BEGIN Source data

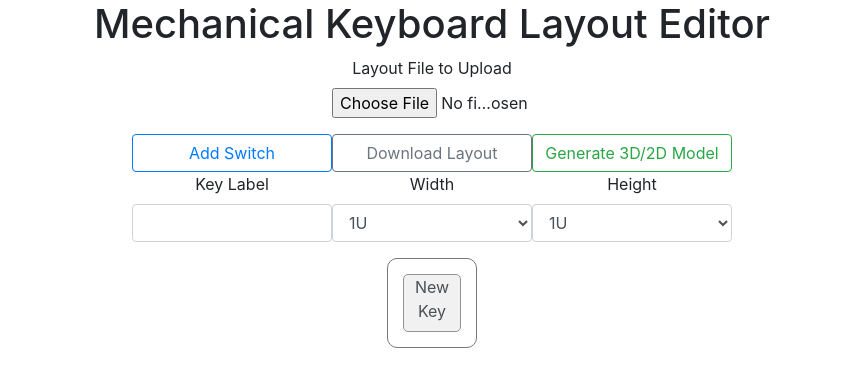
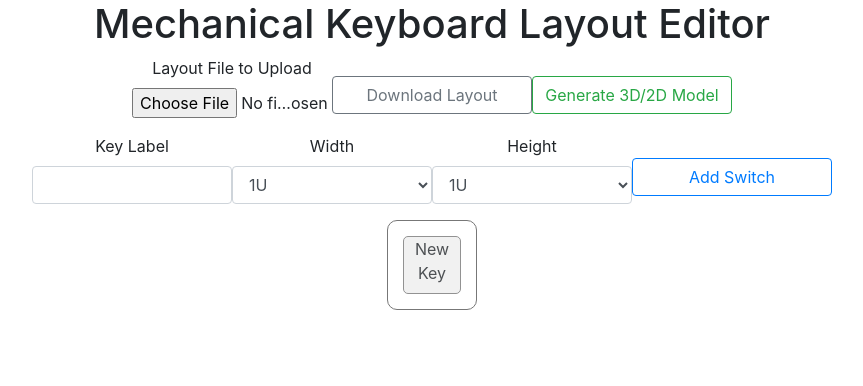
Before and after one commit to SinjinJang/mechanical-keyboard-layout-editor, a React (Create React App) app: page / in a window 1280 px wide. Shown: the top 386 px of the page, without its empty margins (208-1071 px from the left). Built offline with nearby package versions, Linux system fonts and the light colour scheme.

Commit message:
메뉴 분류 정비: 메인 메뉴, 편집 메뉴

```diff
--- a/src/App.css
+++ b/src/App.css
@@ -28,6 +28,7 @@
   display: flex;
   flex-direction: row;
   justify-content: center;
+  align-items: center;
 }
 
 .editpanel__item {
--- a/src/App.js
+++ b/src/App.js
@@ -55,15 +55,6 @@ class EditPanel extends React.Component {
               onChange={this.props.onLayoutFileChange}
             />
           </Form.Group>
-        </div>
-        <div className='editpanel__container'>
-        <Button
-            className='editpanel__item'
-            variant='outline-primary'
-            onClick={this.props.onAddSwitchClick}
-          >
-            Add Switch
-          </Button>
           <Button
             className='editpanel__item'
             variant='outline-secondary'
@@ -113,6 +104,13 @@ class EditPanel extends React.Component {
               <option value='2'>2U</option>
             </Form.Control>
           </Form.Group>
+          <Button
+            className='editpanel__item'
+            variant='outline-primary'
+            onClick={this.props.onAddSwitchClick}
+          >
+            Add Switch
+          </Button>
         </div>
       </div>
     )
```
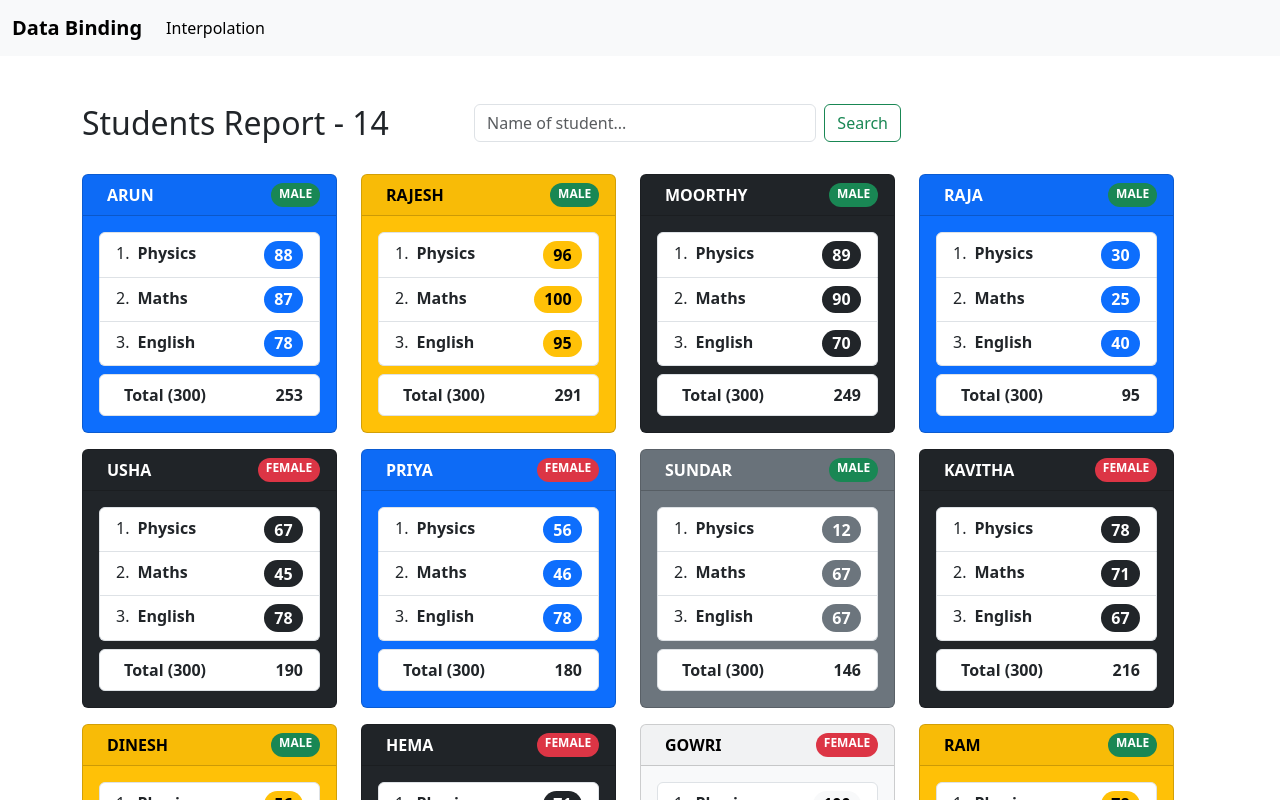
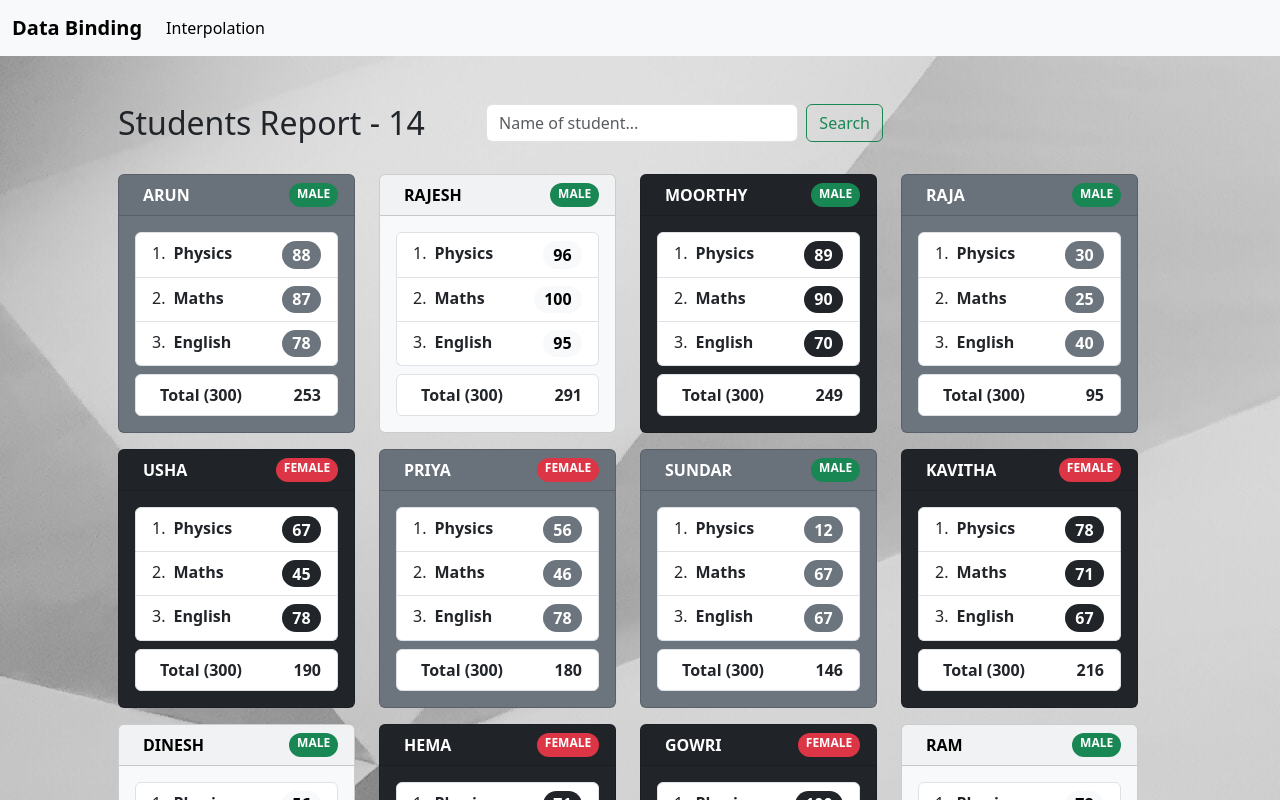
Before and after one commit to SiddhantDeval/angular, an Angular app in the folder data binding/: page /interpolation in a window 1280 px wide. Shown: the top 800 px of the page. Built offline with nearby package versions, Linux system fonts and the light colour scheme.

Commit message:
Add background image

```diff
--- a/data binding/src/app/app.component.html
+++ b/data binding/src/app/app.component.html
@@ -1,10 +1,15 @@
 <nav class="navbar navbar-expand-lg bg-body-tertiary">
   <div class="container-fluid">
-    <a class="navbar-brand bold" href="/" ><strong>Data Binding</strong></a>
+    <a class="navbar-brand bold" href="/"><strong>Data Binding</strong></a>
     <div class="collapse navbar-collapse" id="navbarSupportedContent">
       <ul class="navbar-nav me-auto mb-2 mb-lg-0">
         <li class="nav-item">
-          <a class="nav-link active" aria-current="page" routerLink="/interpolation">Interpolation</a>
+          <a
+            class="nav-link active"
+            aria-current="page"
+            routerLink="/interpolation"
+            >Interpolation</a
+          >
         </li>
         <!-- <li class="nav-item">
           <a class="nav-link active" routerLink="/crisis-center" routerLinkActive="active" ariaCurrentWhenActive="page">Crisis Center</a>
@@ -16,4 +21,6 @@
     </div>
   </div>
 </nav>
-<router-outlet></router-outlet>
+<div style="background-image: url(/assets/background.jpg)">
+  <router-outlet></router-outlet>
+</div>
--- a/data binding/src/app/app.component.ts
+++ b/data binding/src/app/app.component.ts
@@ -3,7 +3,7 @@ import { Component } from '@angular/core';
 @Component({
   selector: 'app-root',
   templateUrl: './app.component.html',
-  styleUrls: ['./app.component.css']
+  styleUrls: ['./app.component.css'],
 })
 export class AppComponent {
   title = 'angular-test-app';
--- a/data binding/src/app/interpolation/interpolation.component.html
+++ b/data binding/src/app/interpolation/interpolation.component.html
@@ -1,4 +1,4 @@
-<div class="container my-5">
+<div class="container p-5">
   <div class="row">
     <div class="col-4">
       <p class="h2">
--- a/data binding/src/app/interpolation/interpolation.component.ts
+++ b/data binding/src/app/interpolation/interpolation.component.ts
@@ -8,7 +8,12 @@ import { Student } from './mock';
 })
 export class InterpolationComponent {
   studentList: Student[] | [] = [];
-  color = ['primary', 'secondary', 'warning', 'light', 'dark'];
+  color = [
+    // 'primary',  'warning',
+    'secondary',
+    'light',
+    'dark',
+  ];
   totalStudents = data.length;
   getTransformedData = () =>
     data.map((item) => ({
```
Also changed, not shown: data binding/src/assets/background.jpg (added).
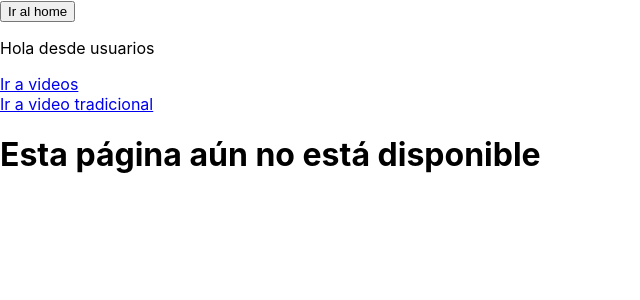
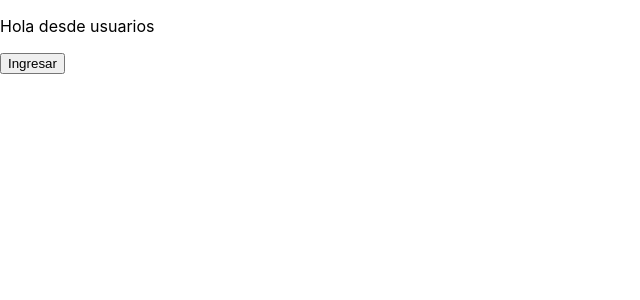
Before and after one commit to gustavoromerocl/single-page-applications-react, a React (Create React App) app in the folder react-spa/: page /usuarios/login in a window 1280 px wide. Shown: the top 300 px of the page, without its empty margins (0-640 px from the left). Built offline with nearby package versions, Linux system fonts and the light colour scheme.

Commit message:
autenticacion de usuarios - mocking de autenticacion

```diff
--- a/react-spa/src/App.js
+++ b/react-spa/src/App.js
@@ -4,8 +4,6 @@ import {
   Route,
   Link,
   Outlet,
-  useNavigate,
-  Navigate,
   useParams,
   useLocation
 } from 'react-router-dom';
@@ -15,6 +13,7 @@ import {
 } from 'react-redux';
 
 import { store } from './store';
+import SignIn from './users/SignIn';
 
 let NotImplemented = () => {
   return (
@@ -37,24 +36,9 @@ let Error404 = () => {
   )
 }
 
-let HolaIndex = () => {
-  return <h1>Hola index</h1>
-}
-
-let HolaVideos = () => {
-  return <h1>Hola vídeos</h1>
-}
-
 let UsuariosOutlet = () => {
-  let navigate = useNavigate();
-
-  let redirect = () => {
-    navigate('/');
-  }
-
   return (
     <>
-      <button onClick={redirect}>Ir al home</button>
       <p>Hola desde usuarios</p>
       <Outlet />
     </>
@@ -87,7 +71,6 @@ let VideoShow = () => {
 }
 
 function App() {
-  const isAuth = false;
   return (
     <div className="App">
       <BrowserRouter>
@@ -96,9 +79,9 @@ function App() {
             <Route path="/" element={<NotImplemented />} />
             <Route path="*" element={<Error404 />} />
 
-            <Route path="/usuarios" element={isAuth ? <Navigate to="/" /> : <UsuariosOutlet />}>
+            <Route path="/usuarios" element={<UsuariosOutlet />}>
               <Route path="registro" element={<NotImplemented />} />
-              <Route path="login" element={<NotImplemented />} />
+              <Route path="login" element={<SignIn />} />
               <Route path=":id" element={<NotImplemented />} />
               <Route path=":id/videos" element={<NotImplemented />} />
             </Route>
--- /dev/null
+++ b/react-spa/src/users/SignIn.jsx
@@ -0,0 +1,38 @@
+import React from 'react';
+import { useDispatch, useSelector } from 'react-redux';
+import { logOut, signIn } from '../store'
+
+let SignIn = (props) => {
+    let dispatch = useDispatch();
+
+    let user = useSelector(state => state.user.user)
+    console.log(user);
+
+    let doSignIn = () => {
+        dispatch(
+            signIn({
+                email: 'gandresrp@gmail.com',
+                jwtToken: 'daskjdh453kjsldkj%&4'
+            })
+        )
+    }
+
+    let doLogOut = () => {
+        dispatch(
+            logOut()
+        )
+    }
+
+    return(
+        <div>
+            {
+                user ?
+                <button onClick={doLogOut}>Cerrar sesión</button>
+                :
+                <button onClick={doSignIn}>Ingresar</button>
+            }
+        </div>
+    )
+}
+
+export default SignIn;
```
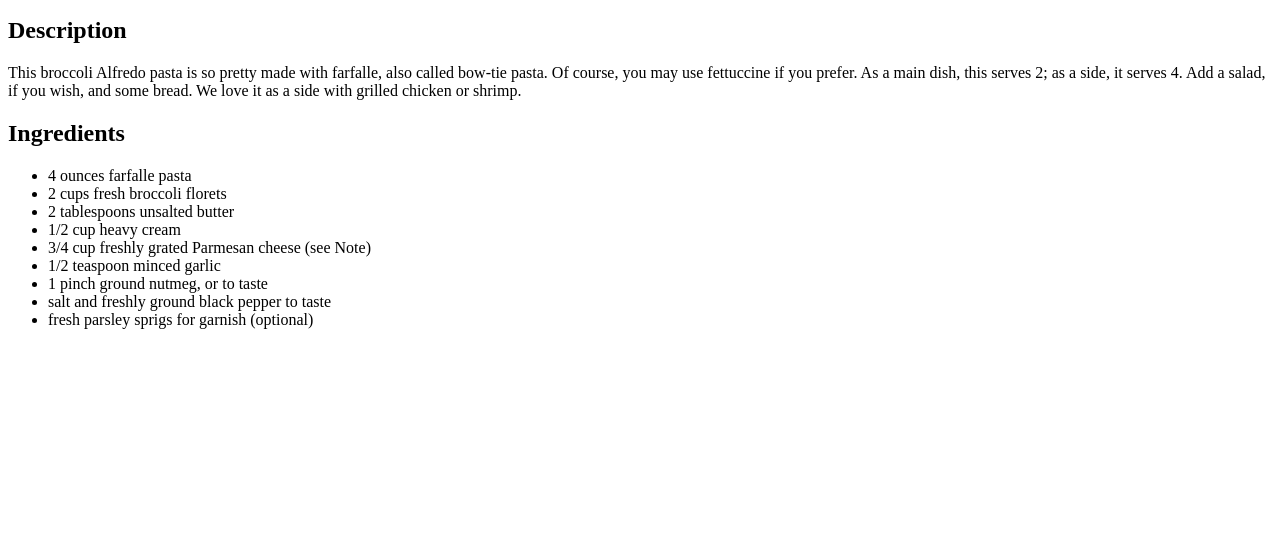
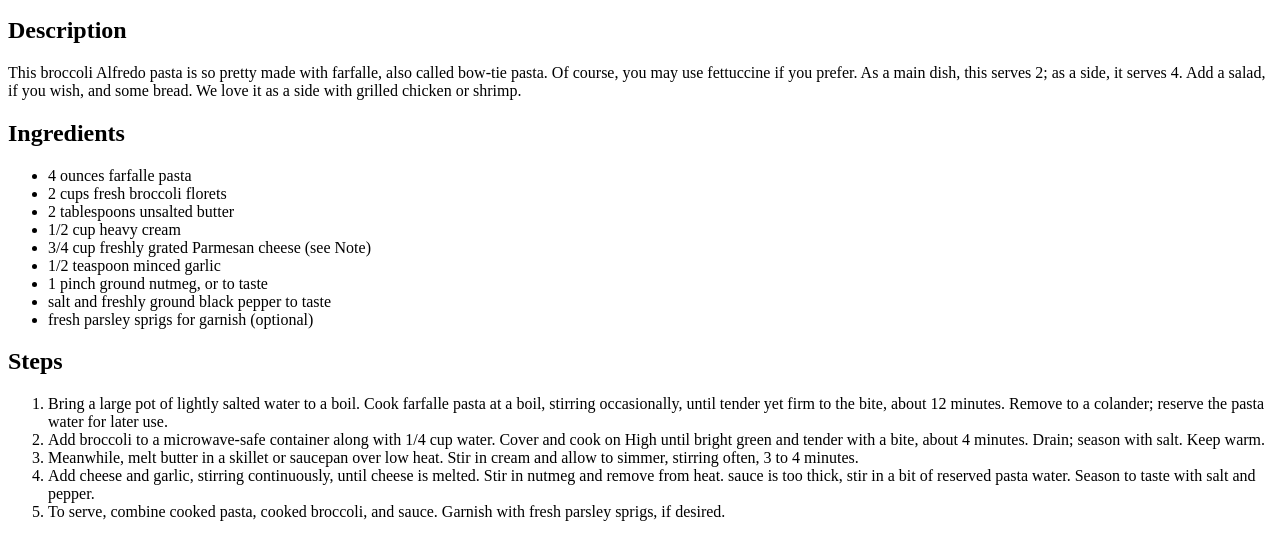
Before and after one commit to dreniko/recipes, a plain HTML site: page recipes/broccoli-alfredo-pasta.html in a window 1280 px wide. Shown: the part 101-660 px from the top of the page. Drawn offline with Linux system fonts and the light colour scheme.

Commit message:
Add steps to the recipe
The recipe now has an ordered list with the steps to follow the recipe

```diff
--- a/recipes/broccoli-alfredo-pasta.html
+++ b/recipes/broccoli-alfredo-pasta.html
@@ -22,5 +22,13 @@
         <li>salt and freshly ground black pepper to taste</li>
         <li>fresh parsley sprigs for garnish (optional)</li>
     </ul>
+    <h2>Steps</h2>
+    <ol>
+        <li>Bring a large pot of lightly salted water to a boil. Cook farfalle pasta at a boil, stirring occasionally, until tender yet firm to the bite, about 12 minutes. Remove to a colander; reserve the pasta water for later use.</li>
+        <li>Add broccoli to a microwave-safe container along with 1/4 cup water. Cover and cook on High until bright green and tender with a bite, about 4 minutes. Drain; season with salt. Keep warm.</li>
+        <li>Meanwhile, melt butter in a skillet or saucepan over low heat. Stir in cream and allow to simmer, stirring often, 3 to 4 minutes.</li>
+        <li>Add cheese and garlic, stirring continuously, until cheese is melted. Stir in nutmeg and remove from heat. sauce is too thick, stir in a bit of reserved pasta water. Season to taste with salt and pepper.</li>
+        <li>To serve, combine cooked pasta, cooked broccoli, and sauce. Garnish with fresh parsley sprigs, if desired.</li>
+    </ol>
 </body>
 </html>
```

END Source data

## Work instructions
Nothing but the lines holding the word "NotImplemented" should be returned from the listing above.

## Final answer
 let NotImplemented = () => {
             <Route path="/" element={<NotImplemented />} />
               <Route path="registro" element={<NotImplemented />} />
-              <Route path="login" element={<NotImplemented />} />
               <Route path=":id" element={<NotImplemented />} />
               <Route path=":id/videos" element={<NotImplemented />} />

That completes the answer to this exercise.